Before-and-after change data

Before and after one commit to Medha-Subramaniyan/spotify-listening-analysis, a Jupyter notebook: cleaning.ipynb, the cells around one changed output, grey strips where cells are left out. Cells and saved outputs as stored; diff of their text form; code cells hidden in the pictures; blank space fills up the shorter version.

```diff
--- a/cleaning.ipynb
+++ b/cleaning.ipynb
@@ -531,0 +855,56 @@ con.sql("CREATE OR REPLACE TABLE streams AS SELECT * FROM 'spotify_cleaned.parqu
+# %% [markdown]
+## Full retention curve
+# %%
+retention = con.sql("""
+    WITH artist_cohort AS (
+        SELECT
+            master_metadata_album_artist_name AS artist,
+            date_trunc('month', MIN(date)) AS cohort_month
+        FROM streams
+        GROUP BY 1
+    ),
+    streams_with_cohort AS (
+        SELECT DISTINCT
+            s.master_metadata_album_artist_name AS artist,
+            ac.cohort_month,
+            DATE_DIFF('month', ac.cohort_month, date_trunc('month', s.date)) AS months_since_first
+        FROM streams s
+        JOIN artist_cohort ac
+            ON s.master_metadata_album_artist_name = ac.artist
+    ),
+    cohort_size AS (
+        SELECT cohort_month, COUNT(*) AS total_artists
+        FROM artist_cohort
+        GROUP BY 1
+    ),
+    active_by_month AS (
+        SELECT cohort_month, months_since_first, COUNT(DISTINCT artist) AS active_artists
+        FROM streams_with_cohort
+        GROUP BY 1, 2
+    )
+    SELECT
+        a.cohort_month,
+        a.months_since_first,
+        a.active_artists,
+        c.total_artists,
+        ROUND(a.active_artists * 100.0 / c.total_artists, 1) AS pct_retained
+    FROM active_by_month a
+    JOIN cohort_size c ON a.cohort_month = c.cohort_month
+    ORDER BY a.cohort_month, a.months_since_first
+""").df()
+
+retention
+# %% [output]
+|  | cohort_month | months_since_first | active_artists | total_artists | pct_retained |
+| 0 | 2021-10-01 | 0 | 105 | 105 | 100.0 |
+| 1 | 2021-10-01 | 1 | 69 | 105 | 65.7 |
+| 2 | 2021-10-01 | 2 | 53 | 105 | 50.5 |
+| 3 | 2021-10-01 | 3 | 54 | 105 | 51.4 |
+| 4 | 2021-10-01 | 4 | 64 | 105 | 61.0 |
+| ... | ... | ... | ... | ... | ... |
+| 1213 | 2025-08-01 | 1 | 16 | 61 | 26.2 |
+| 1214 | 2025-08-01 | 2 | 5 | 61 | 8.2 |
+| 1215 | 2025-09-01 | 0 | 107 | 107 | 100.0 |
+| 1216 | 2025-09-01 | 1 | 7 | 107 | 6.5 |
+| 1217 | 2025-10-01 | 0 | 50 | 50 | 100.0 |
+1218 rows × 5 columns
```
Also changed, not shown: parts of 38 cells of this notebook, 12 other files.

**DIRECTIONS**
Every entry above needs to be quoted exactly.

**REPLY**
Before and after one commit to Medha-Subramaniyan/spotify-listening-analysis, a Jupyter notebook: cleaning.ipynb, the cells around one changed output, grey strips where cells are left out. Cells and saved outputs as stored; diff of their text form; code cells hidden in the pictures; blank space fills up the shorter version.

```diff
--- a/cleaning.ipynb
+++ b/cleaning.ipynb
@@ -531,0 +855,56 @@ con.sql("CREATE OR REPLACE TABLE streams AS SELECT * FROM 'spotify_cleaned.parqu
+# %% [markdown]
+## Full retention curve
+# %%
+retention = con.sql("""
+    WITH artist_cohort AS (
+        SELECT
+            master_metadata_album_artist_name AS artist,
+            date_trunc('month', MIN(date)) AS cohort_month
+        FROM streams
+        GROUP BY 1
+    ),
+    streams_with_cohort AS (
+        SELECT DISTINCT
+            s.master_metadata_album_artist_name AS artist,
+            ac.cohort_month,
+            DATE_DIFF('month', ac.cohort_month, date_trunc('month', s.date)) AS months_since_first
+        FROM streams s
+        JOIN artist_cohort ac
+            ON s.master_metadata_album_artist_name = ac.artist
+    ),
+    cohort_size AS (
+        SELECT cohort_month, COUNT(*) AS total_artists
+        FROM artist_cohort
+        GROUP BY 1
+    ),
+    active_by_month AS (
+        SELECT cohort_month, months_since_first, COUNT(DISTINCT artist) AS active_artists
+        FROM streams_with_cohort
+        GROUP BY 1, 2
+    )
+    SELECT
+        a.cohort_month,
+        a.months_since_first,
+        a.active_artists,
+        c.total_artists,
+        ROUND(a.active_artists * 100.0 / c.total_artists, 1) AS pct_retained
+    FROM active_by_month a
+    JOIN cohort_size c ON a.cohort_month = c.cohort_month
+    ORDER BY a.cohort_month, a.months_since_first
+""").df()
+
+retention
+# %% [output]
+|  | cohort_month | months_since_first | active_artists | total_artists | pct_retained |
+| 0 | 2021-10-01 | 0 | 105 | 105 | 100.0 |
+| 1 | 2021-10-01 | 1 | 69 | 105 | 65.7 |
+| 2 | 2021-10-01 | 2 | 53 | 105 | 50.5 |
+| 3 | 2021-10-01 | 3 | 54 | 105 | 51.4 |
+| 4 | 2021-10-01 | 4 | 64 | 105 | 61.0 |
+| ... | ... | ... | ... | ... | ... |
+| 1213 | 2025-08-01 | 1 | 16 | 61 | 26.2 |
+| 1214 | 2025-08-01 | 2 | 5 | 61 | 8.2 |
+| 1215 | 2025-09-01 | 0 | 107 | 107 | 100.0 |
+| 1216 | 2025-09-01 | 1 | 7 | 107 | 6.5 |
+| 1217 | 2025-10-01 | 0 | 50 | 50 | 100.0 |
+1218 rows × 5 columns
```
Also changed, not shown: parts of 38 cells of this notebook, 12 other files.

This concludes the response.